• [INFORMATION SUPPLIED]:
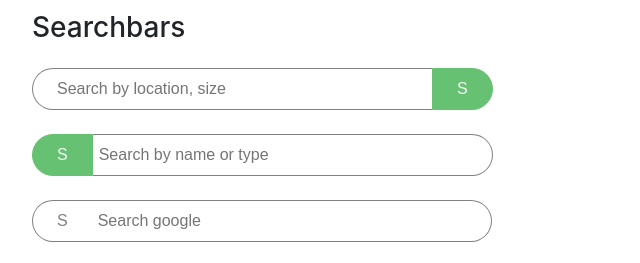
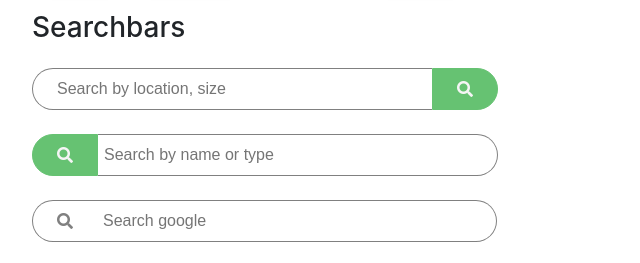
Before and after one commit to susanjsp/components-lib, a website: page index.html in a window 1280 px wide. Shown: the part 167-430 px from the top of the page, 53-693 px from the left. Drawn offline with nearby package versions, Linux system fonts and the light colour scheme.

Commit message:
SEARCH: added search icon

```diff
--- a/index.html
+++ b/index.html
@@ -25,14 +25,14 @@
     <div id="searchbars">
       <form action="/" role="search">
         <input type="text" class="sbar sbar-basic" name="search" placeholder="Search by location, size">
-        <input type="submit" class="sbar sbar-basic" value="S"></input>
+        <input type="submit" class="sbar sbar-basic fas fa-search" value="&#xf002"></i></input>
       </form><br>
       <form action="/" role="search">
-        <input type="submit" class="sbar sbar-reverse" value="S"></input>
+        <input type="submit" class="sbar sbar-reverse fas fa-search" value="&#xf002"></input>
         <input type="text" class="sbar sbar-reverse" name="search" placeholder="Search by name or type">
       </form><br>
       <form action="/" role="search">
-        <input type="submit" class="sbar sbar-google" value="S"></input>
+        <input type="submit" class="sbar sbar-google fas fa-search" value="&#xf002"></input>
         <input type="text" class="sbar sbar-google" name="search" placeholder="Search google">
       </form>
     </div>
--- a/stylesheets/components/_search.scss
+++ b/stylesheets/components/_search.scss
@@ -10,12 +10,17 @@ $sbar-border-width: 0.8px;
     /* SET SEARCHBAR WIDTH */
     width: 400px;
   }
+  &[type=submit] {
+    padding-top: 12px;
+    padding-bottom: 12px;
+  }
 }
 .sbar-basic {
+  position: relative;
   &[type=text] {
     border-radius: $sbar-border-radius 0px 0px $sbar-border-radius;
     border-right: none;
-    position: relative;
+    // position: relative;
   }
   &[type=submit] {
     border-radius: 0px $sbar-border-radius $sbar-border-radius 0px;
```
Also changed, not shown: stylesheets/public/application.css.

• [AIM OF THE EXERCISE]: In the data above, find each line that has the word "submit" and copy it out.

• [ANSWER TO THE PROBLEM]:
-        <input type="submit" class="sbar sbar-basic" value="S"></input>
+        <input type="submit" class="sbar sbar-basic fas fa-search" value="&#xf002"></i></input>
-        <input type="submit" class="sbar sbar-reverse" value="S"></input>
+        <input type="submit" class="sbar sbar-reverse fas fa-search" value="&#xf002"></input>
-        <input type="submit" class="sbar sbar-google" value="S"></input>
+        <input type="submit" class="sbar sbar-google fas fa-search" value="&#xf002"></input>
+  &[type=submit] {
   &[type=submit] {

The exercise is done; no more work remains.